  2. Unfortunately the author(s) chose to use some of the worst examples of international oversight. Of course, the United Nations wouldn't devolve into a situation of "bureacratic isolation." Thank God it carries no magisterial weight.

  3. Anonymous5:34 AM

    I can almost visualize the Jack Chick comic book that will be written because of this...

  4. Anonymous11:34 PM

    The fact is, the Pontifical Council for Justice and Peace might just as well call for the establishment of Star Trek’s United Federation of Planets. It would have just as much likelihood of providing solutions to our problems in your lifetime, your children’s lifetimes, or their children’s lifetimes.

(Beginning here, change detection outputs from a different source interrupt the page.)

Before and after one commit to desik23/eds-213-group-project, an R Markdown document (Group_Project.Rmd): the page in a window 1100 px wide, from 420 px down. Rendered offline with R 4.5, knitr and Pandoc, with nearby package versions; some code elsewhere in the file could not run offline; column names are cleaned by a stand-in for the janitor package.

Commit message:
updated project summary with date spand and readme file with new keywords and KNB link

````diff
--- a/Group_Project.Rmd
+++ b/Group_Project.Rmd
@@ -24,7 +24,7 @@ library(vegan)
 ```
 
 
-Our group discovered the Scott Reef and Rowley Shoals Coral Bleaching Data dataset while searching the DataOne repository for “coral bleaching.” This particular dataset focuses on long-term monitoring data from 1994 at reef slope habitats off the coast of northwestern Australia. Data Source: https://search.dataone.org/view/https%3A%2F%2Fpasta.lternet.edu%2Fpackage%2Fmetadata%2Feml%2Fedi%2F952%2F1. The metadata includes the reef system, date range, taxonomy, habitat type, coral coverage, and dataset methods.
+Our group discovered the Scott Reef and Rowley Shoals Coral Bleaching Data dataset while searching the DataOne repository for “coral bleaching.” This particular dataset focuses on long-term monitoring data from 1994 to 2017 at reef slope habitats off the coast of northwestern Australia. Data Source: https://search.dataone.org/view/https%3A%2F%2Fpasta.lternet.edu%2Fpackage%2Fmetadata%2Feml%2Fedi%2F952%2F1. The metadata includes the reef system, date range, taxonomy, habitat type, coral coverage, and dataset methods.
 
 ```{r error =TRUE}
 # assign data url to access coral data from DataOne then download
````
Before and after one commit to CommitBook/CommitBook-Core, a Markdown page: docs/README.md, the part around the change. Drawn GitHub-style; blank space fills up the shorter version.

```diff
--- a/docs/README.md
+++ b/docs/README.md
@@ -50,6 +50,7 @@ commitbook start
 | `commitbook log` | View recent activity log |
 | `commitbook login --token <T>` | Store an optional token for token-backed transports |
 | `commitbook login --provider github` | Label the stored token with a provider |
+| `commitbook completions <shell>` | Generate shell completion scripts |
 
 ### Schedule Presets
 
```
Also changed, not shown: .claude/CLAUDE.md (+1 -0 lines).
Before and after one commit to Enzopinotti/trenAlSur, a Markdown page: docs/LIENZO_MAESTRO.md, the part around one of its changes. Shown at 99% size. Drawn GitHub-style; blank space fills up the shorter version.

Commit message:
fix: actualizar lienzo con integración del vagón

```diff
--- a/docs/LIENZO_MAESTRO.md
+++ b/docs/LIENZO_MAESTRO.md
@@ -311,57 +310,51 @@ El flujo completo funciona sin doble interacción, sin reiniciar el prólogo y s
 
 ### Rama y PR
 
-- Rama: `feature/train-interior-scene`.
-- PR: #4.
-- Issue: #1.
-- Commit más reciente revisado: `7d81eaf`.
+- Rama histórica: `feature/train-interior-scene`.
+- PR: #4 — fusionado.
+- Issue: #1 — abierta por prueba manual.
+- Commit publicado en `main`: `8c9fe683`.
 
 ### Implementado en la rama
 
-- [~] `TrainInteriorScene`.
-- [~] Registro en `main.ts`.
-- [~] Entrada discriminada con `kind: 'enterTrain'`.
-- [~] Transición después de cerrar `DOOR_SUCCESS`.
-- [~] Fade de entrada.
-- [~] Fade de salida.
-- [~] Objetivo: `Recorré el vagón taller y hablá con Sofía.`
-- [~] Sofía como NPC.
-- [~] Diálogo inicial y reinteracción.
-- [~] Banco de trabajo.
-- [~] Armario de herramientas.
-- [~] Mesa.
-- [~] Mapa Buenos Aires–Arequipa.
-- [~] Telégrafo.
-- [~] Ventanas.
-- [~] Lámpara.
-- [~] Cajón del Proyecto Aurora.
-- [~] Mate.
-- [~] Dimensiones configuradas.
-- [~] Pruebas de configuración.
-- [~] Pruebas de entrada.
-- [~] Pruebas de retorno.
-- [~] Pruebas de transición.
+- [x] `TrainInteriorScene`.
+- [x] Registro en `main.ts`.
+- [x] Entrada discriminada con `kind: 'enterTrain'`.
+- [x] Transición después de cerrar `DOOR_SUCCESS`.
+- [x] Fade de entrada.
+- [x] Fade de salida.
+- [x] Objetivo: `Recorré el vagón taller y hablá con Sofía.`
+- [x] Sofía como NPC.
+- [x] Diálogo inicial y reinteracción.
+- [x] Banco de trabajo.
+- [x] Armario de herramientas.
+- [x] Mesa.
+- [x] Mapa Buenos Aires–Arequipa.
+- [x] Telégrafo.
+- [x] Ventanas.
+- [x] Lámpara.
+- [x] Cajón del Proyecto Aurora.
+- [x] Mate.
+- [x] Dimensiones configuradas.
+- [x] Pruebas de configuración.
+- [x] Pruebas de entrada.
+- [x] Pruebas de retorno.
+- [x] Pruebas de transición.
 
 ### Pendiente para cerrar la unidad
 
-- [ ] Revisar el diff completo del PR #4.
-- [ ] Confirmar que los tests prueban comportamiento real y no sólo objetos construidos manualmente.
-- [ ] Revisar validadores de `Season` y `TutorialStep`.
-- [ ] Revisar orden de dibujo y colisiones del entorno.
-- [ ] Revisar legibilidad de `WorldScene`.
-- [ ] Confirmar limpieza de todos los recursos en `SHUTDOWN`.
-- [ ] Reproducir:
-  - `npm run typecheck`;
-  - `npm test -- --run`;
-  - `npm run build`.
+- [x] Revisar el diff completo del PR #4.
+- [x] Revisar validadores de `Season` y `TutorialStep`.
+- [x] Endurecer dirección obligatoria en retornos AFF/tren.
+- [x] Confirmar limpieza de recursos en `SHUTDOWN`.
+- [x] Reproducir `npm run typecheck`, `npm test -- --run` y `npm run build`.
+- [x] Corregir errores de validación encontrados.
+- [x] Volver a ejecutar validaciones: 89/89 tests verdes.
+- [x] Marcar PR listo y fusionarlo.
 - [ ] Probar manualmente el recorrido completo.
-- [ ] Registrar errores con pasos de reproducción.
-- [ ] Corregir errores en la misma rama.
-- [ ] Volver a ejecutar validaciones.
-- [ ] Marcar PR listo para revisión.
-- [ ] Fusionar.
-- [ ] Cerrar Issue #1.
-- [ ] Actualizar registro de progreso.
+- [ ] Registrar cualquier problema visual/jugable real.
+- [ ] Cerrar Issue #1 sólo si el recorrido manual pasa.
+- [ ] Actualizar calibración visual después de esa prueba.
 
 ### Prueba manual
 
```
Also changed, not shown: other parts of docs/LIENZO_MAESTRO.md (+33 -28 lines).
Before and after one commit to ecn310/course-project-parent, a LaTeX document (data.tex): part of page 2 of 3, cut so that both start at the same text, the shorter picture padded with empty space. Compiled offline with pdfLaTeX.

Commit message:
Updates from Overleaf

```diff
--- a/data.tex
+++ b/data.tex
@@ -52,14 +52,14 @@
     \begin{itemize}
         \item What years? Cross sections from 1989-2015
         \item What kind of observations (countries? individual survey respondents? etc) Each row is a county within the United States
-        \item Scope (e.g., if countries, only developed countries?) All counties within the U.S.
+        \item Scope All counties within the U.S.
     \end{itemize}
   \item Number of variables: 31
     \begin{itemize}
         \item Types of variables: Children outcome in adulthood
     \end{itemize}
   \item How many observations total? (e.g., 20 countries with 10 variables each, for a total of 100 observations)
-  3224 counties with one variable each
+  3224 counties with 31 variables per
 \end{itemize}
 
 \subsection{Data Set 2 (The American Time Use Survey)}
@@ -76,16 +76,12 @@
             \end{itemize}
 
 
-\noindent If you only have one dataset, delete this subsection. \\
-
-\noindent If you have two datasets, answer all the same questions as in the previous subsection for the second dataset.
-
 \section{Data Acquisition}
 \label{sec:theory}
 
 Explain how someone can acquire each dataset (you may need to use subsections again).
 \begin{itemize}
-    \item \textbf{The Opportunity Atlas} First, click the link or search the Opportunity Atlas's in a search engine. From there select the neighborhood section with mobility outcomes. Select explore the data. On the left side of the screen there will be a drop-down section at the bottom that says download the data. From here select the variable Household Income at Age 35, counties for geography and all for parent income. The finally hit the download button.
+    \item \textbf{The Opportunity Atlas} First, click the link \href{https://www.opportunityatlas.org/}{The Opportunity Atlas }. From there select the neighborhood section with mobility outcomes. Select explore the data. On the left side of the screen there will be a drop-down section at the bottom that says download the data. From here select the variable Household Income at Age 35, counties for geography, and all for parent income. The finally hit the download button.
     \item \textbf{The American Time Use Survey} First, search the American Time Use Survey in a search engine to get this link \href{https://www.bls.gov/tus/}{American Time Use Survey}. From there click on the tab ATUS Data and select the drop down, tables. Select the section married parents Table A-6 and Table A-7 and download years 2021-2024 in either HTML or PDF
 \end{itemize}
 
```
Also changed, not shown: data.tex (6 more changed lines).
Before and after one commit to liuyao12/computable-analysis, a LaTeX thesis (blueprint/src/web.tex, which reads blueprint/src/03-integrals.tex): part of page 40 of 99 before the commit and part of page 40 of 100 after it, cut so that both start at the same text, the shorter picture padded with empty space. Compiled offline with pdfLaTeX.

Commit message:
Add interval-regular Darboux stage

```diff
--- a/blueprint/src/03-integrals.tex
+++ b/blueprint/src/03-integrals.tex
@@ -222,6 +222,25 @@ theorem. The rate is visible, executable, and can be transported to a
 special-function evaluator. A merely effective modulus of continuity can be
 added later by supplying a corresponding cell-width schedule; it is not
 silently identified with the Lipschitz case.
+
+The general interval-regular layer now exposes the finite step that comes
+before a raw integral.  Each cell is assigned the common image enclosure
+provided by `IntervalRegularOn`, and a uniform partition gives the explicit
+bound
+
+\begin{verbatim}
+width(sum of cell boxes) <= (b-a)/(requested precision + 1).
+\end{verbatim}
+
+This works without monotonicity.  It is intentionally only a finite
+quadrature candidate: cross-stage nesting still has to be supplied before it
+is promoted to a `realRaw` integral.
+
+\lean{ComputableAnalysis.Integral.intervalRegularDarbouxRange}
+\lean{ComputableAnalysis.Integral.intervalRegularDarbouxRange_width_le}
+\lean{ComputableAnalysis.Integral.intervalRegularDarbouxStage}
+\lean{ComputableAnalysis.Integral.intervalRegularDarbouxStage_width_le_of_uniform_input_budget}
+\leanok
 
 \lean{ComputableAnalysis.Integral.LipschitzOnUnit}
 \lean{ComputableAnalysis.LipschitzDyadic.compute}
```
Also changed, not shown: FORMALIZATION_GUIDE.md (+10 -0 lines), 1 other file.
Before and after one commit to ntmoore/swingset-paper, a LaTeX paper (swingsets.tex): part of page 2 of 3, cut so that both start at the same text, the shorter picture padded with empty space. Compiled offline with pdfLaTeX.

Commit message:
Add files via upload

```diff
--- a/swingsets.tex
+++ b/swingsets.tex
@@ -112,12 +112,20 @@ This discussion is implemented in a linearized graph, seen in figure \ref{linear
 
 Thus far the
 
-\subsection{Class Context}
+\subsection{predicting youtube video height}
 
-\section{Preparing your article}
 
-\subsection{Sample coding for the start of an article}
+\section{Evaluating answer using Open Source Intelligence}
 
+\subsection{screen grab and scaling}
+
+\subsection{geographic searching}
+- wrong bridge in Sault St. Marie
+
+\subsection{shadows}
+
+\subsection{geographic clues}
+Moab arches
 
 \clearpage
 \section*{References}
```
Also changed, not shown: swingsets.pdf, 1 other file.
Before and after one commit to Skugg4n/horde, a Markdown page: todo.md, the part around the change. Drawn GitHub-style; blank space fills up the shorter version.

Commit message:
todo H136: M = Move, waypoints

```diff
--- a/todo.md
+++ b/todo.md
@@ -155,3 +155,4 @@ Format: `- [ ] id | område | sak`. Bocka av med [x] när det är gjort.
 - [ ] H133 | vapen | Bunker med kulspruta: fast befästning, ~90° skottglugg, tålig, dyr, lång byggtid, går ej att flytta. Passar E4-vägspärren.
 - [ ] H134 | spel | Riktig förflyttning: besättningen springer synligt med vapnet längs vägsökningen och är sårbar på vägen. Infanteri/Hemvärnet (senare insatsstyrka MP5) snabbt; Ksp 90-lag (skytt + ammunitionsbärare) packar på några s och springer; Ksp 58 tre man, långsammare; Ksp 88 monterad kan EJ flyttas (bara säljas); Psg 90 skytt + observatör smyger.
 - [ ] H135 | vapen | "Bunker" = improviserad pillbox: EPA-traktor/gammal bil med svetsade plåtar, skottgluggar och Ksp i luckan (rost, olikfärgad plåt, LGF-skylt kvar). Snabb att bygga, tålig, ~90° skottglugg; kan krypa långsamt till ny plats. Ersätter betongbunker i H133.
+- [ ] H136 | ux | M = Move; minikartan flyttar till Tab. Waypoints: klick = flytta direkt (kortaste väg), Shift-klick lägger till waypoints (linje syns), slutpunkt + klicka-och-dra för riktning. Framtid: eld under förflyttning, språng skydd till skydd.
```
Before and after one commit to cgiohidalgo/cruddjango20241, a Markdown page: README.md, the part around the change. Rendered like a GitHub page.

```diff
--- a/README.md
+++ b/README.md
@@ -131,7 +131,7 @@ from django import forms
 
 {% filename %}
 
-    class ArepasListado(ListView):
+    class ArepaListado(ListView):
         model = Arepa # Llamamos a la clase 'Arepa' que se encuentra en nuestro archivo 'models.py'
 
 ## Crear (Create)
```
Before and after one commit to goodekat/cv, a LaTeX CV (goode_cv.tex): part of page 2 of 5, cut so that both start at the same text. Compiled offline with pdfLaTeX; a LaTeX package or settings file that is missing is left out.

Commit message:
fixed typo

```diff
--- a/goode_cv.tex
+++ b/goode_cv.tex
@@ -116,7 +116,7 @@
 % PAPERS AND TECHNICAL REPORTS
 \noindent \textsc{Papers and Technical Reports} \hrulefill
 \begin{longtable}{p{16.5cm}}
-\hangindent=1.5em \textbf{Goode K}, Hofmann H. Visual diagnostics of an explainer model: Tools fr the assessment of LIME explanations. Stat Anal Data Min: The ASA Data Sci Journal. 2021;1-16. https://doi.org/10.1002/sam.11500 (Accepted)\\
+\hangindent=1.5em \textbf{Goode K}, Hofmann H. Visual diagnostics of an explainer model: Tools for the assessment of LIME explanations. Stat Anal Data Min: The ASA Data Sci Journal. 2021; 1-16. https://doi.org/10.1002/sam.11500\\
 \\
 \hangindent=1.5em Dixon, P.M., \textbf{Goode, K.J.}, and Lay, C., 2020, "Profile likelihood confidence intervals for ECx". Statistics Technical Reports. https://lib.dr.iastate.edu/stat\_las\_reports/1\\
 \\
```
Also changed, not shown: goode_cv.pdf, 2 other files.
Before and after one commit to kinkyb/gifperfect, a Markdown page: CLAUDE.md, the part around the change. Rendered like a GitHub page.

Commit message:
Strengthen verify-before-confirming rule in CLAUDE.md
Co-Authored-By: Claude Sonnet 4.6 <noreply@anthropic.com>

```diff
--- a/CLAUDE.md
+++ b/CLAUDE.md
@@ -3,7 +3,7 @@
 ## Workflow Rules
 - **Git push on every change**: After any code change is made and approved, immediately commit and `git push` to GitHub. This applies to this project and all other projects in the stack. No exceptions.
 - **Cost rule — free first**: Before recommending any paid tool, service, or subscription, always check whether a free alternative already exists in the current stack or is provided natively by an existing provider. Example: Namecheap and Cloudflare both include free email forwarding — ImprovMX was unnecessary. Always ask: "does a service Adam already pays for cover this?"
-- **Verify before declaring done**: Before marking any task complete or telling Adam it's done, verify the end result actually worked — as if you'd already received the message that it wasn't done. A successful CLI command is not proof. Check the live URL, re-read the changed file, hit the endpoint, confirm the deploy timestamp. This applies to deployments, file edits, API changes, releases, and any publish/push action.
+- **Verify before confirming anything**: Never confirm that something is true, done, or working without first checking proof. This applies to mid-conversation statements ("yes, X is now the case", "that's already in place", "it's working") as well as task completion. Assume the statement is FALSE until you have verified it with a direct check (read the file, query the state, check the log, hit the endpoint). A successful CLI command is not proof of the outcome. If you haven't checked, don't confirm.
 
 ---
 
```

    Between the council’s ideal and the real world there is a chasm so large it boggles the mind that anyone could read the newspapers and discuss a world political/economic authority without intending thereby either to consider an abstract thesis in a political philosophy seminar or to sketch the plot of a science fiction film.

    If the Pontifical Council for Justice and Peace is trying to make the Catholic Church sound as if she’s living in a fantasy world or trying to portray Catholic social teaching as completely irrelevant to real world problems, I’d say, “Mission accomplished.”


  5. Anon@5.34,

    Though I agree that the PCJP's proposed "solution" is unworkable in the real world, I hesitate to dismiss the ethical core of the document simply b/c it is somewhat idealistic.

    When some Vatican office or another issues a statement on sexuality, abortion, etc., one the predictable responses from the Left is. . ."Oh, the Catholic Church doesn't live in the real world. . .no one listens to these old-fashioned idealist, etc."

    So, I think you're right for the wrong reasons. . .if that makes sense.